Eliminating maternal mortality, which is defined as the deaths related to pregnancy, would result in a gain of over a half year in life expectancy worldwide, according to a new study.
Over the twentieth century, women's life expectancy in developed countries increased by 0.5 years due to a near elimination of maternal mortality.
In sub-Saharan African countries, the possible achievable gains from eliminating maternal mortality fluctuate between 0.24 and 1.47 years, or 6 percent and 44 percent of potential gains.
"This gain in life expectancy may seem a small increase at a first glance, but the added survival time takes place during the most productive ages of human life and carries with it non-trivial socio-economic implications for families, workforces, and communities," lead author Vladimir Canudas-Romo, said.
The study focuses on women's Reproductive-Age Life Expectancy, which covers the ages of 15 to 49.
While maternal deaths are a rare event, eliminating them yields important benefits, including a significant increase to what many consider the most productive ages of human life.

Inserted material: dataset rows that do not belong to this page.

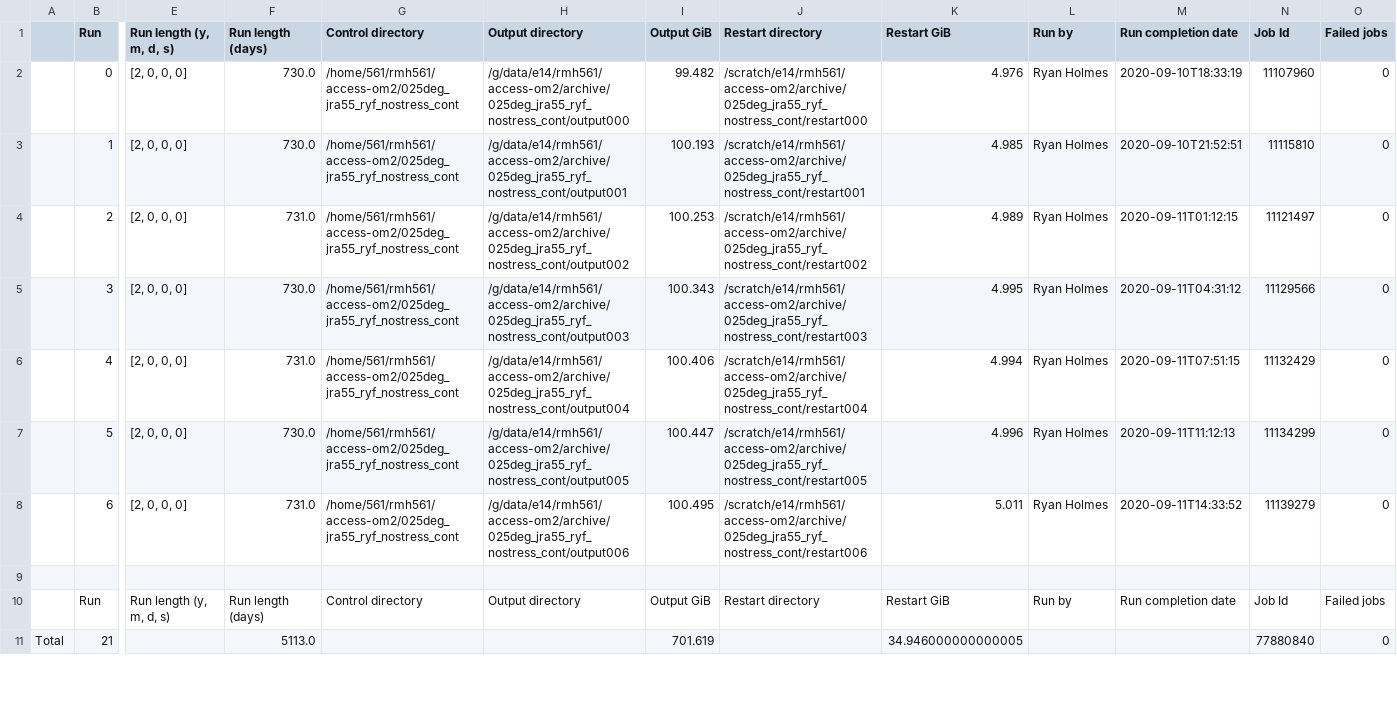
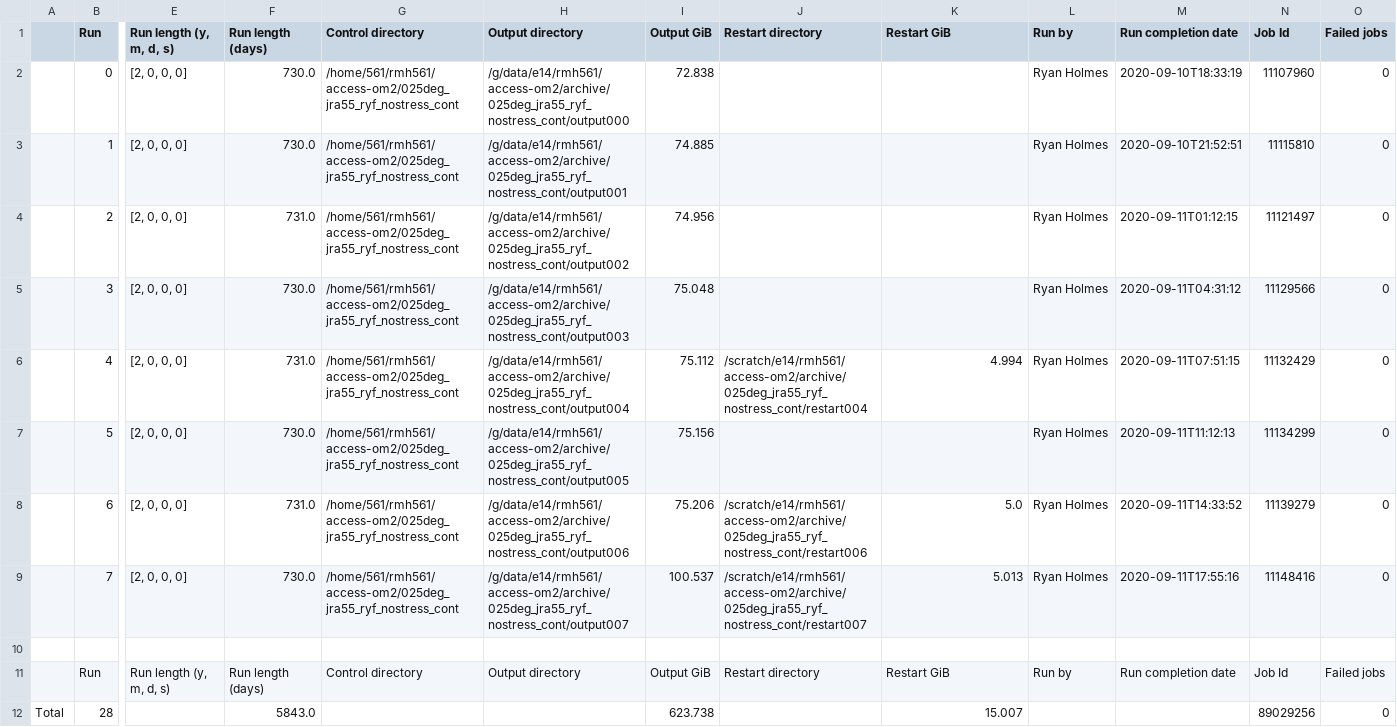
Before and after one commit to rmholmes/025deg_jra55_ryf, a CSV file: run_summary_home_561_rmh561_access-om2_025deg_jra55_ryf_nostress_cont.csv, drawn as a sheet; only a part is shown, gaps mark what is left out; removed rows and columns are numbered as before the commit, all else as after; rows hold the shown columns only; the diff covers the shown part only; the diff names each change by its address in the sheet, - before the commit and + after, or states it on an @@ line.

```diff
--- a/run_summary_home_561_rmh561_access-om2_025deg_jra55_ryf_nostress_cont.csv
+++ b/run_summary_home_561_rmh561_access-om2_025deg_jra55_ryf_nostress_cont.csv
-I2 (Output GiB): 99.482
+I2 (Output GiB): 72.838
-J2 (Restart directory): /scratch/e14/rmh561/access-om2/archive/025deg_jra55_ryf_nostress_cont/restart000
+J2 (Restart directory): (empty)
-K2 (Restart GiB): 4.976
+K2 (Restart GiB): (empty)
-I3 (Output GiB): 100.193
+I3 (Output GiB): 74.885
-J3 (Restart directory): /scratch/e14/rmh561/access-om2/archive/025deg_jra55_ryf_nostress_cont/restart001
+J3 (Restart directory): (empty)
-K3 (Restart GiB): 4.985
+K3 (Restart GiB): (empty)
-I4 (Output GiB): 100.253
+I4 (Output GiB): 74.956
-J4 (Restart directory): /scratch/e14/rmh561/access-om2/archive/025deg_jra55_ryf_nostress_cont/restart002
+J4 (Restart directory): (empty)
-K4 (Restart GiB): 4.989
+K4 (Restart GiB): (empty)
-I5 (Output GiB): 100.343
+I5 (Output GiB): 75.048
-J5 (Restart directory): /scratch/e14/rmh561/access-om2/archive/025deg_jra55_ryf_nostress_cont/restart003
+J5 (Restart directory): (empty)
-K5 (Restart GiB): 4.995
+K5 (Restart GiB): (empty)
-I6 (Output GiB): 100.406
+I6 (Output GiB): 75.112
-I7 (Output GiB): 100.447
+I7 (Output GiB): 75.156
-J7 (Restart directory): /scratch/e14/rmh561/access-om2/archive/025deg_jra55_ryf_nostress_cont/restart005
+J7 (Restart directory): (empty)
-K7 (Restart GiB): 4.996
+K7 (Restart GiB): (empty)
-I8 (Output GiB): 100.495
+I8 (Output GiB): 75.206
-K8 (Restart GiB): 5.011
+K8 (Restart GiB): 5.0
+row 9:  | 7 | [2, 0, 0, 0] | 730.0 | /home/561/rmh561/access-om2/025deg_jra55_ryf_nostress_cont | /g/data/e14/rmh561/access-om2/archive/025deg_jra55_ryf_nostress_cont/output007 | 100.537 | /scratch/e14/rmh561/access-om2/archive/025deg_jra55_ryf_nostress_cont/restart007 | 5.013 | Ryan Holmes | 2020-09-11T17:55:16 | 11148416 | 0
-row 11: Total | 21 |  | 5113.0 |  |  | 701.619 |  | 34.946000000000005 |  |  | 77880840 | 0
+row 12: Total | 28 |  | 5843.0 |  |  | 623.738 |  | 15.007 |  |  | 89029256 | 0
```
Also changed, not shown: 75 edited cells elsewhere in this file.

This would be a bonus to continuing along the trajectory of Millennium Development Goal 5, a reduction in maternal mortality of 75 percent by 2015.
The study is published in the journal PLOS ONE.